Marking a huge accomplishment in our plant breeding program, we are thrilled to announce the release of our first green-flowered clivia—a remarkable feat decades in the making! As our sixth Clivia miniata released from our breeding program, our newest clivia is certainly a sight to behold but, alas, currently without a name … and we need your help! Help us name the latest release from our storied clivia breeding program by voting at theflowershow.com/clivia … and see our green clivia make its debut at the Philadelphia Flower Show from March 2–10, 2019.
Ornamental green flowers are unusual and rare in the plant world, making our clivia’s creamy green petals and lime green throat even more beautiful. The green flowers are framed by glossy, dark green foliage. When it comes to our latest clivia release, it’s interesting to note that most greens available in the trade today have come from the same breeding lines that contain the green-flowered Clivia ‘Hirao’. Longwood’s green is from a new genetic line and is a much larger plant than ‘Hirao’.
Native to South Africa, clivia is a member of the amaryllis family and has long been cherished by enthusiasts for its handsome foliage and striking orange, yellow, red, and even green blooms. When we first began breeding clivia in 1976, orange blooms dominated the market and yellow flowers were rare. Our goal was to produce a robust and beautiful yellow-flowering plant, which we accomplished 35 years later with the release of our first clivia named ‘Longwood Debutante’. Since then, five additional clivia have been released from the program. From our first yellow selection to our latest green release, each clivia is the result of skillful breeding, innovative growing techniques, and expert evaluation along the way.
The breeding process for clivia is an inherently slow one and begins with the thoughtful selection of parent plants and careful hand pollination. Afterwards, it takes about a whole year for the seeds to mature, and then it takes four to six years for a clivia to produce its first bloom. These first flowers are typically small and few in number. It is not until the third bloom that the plant reveals its true potential. This means the entire process from pollination to evaluation takes between seven and 10 years!
Our successful clivia breeding program is just one example of how our groundbreaking work in research invigorates garden display. Our team of experts is dedicated to discovering and evaluating new plants, improving plant characteristics, and developing more sustainable horticultural practices.

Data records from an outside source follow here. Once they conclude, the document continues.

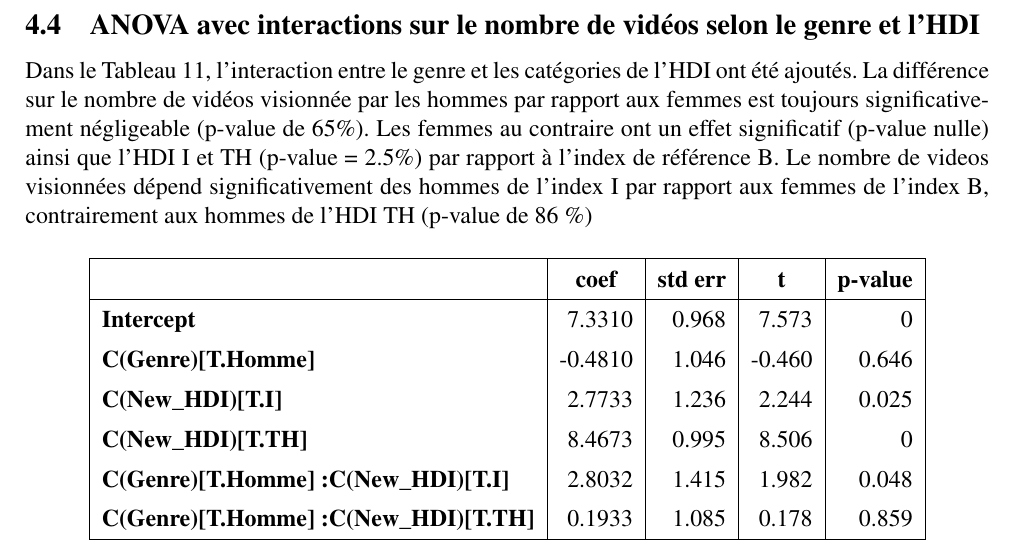
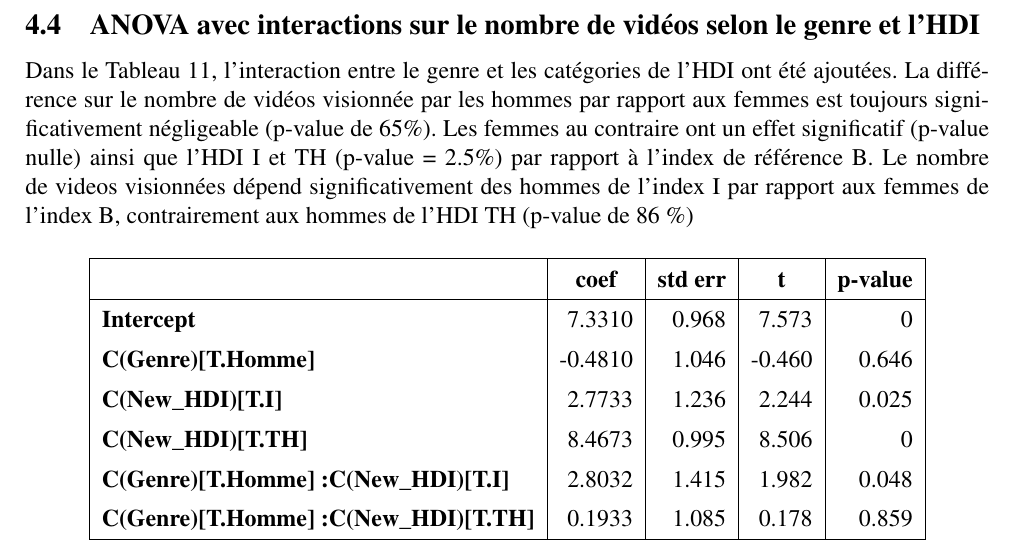
Before and after one commit to smtux/DUDA, a LaTeX document (statistique/rapport/latex/mooc_mertes.tex): part of page 11 of 11, cut so that both start at the same text. Compiled offline with pdfLaTeX.

Commit message:
mise à jour du rapport

```diff
--- a/statistique/rapport/latex/mooc_mertes.tex
+++ b/statistique/rapport/latex/mooc_mertes.tex
@@ -361,7 +361,7 @@ Selon les résultats du tableau 8, la p-value étant de 0, il y aurait statistiq
 	\end{table}
 
 	\subsection{ANOVA avec interactions sur le nombre de vidéos selon le genre et l'HDI}
-	Dans le Tableau 11, l'interaction entre le genre et les catégories de l'HDI ont été ajoutés. La différence sur le nombre de vidéos visionnée par les hommes  par rapport aux femmes est toujours significativement négligeable (p-value de 65\%). Les femmes au contraire ont un effet significatif (p-value nulle) ainsi que l'HDI I et TH (p-value = 2.5\%) par rapport à l'index de référence B. Le nombre de videos visionnées dépend significativement des hommes de l'index I par rapport aux femmes de l'index B, contrairement aux hommes de l'HDI TH (p-value de 86 \%)
+	Dans le Tableau 11, l'interaction entre le genre et les catégories de l'HDI ont été ajoutées. La différence sur le nombre de vidéos visionnée par les hommes  par rapport aux femmes est toujours significativement négligeable (p-value de 65\%). Les femmes au contraire ont un effet significatif (p-value nulle) ainsi que l'HDI I et TH (p-value = 2.5\%) par rapport à l'index de référence B. Le nombre de videos visionnées dépend significativement des hommes de l'index I par rapport aux femmes de l'index B, contrairement aux hommes de l'HDI TH (p-value de 86 \%)
 
 	\begin{table}[H]
 		\centering
```
Also changed, not shown: statistique/rapport/latex/mooc_mertes.pdf, 3 other files.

Our newest clivia needs a name deserving of its beauty, so we’re calling on our clivia enthusiasts, plant lovers, and history buffs to be part of Longwood’s living legacy! Help us name our latest release by visiting theflowershow.com/clivia and voting for your favorite name of these choices:
- Clivia miniata ‘Longwood Green with Envy’
- Clivia miniata ‘Longwood Hint of Mint’
- Clivia miniata ‘Longwood Winter Green’
The winning name will be announced March 10, 2019, at the Philadelphia Flower Show and at theflowershow.com/clivia.
Join us for the debut of our newest clivia at the Philadelphia Flower Show from March 2–10, 2019, where you can get the first look at its striking green petals and learn more about our breeding program. Can’t make it to the Philadelphia Flower Show? It is also expected to be on display at Longwood during the North American Clivia Show on March 16 and 17, 2019.
Until then, happy naming!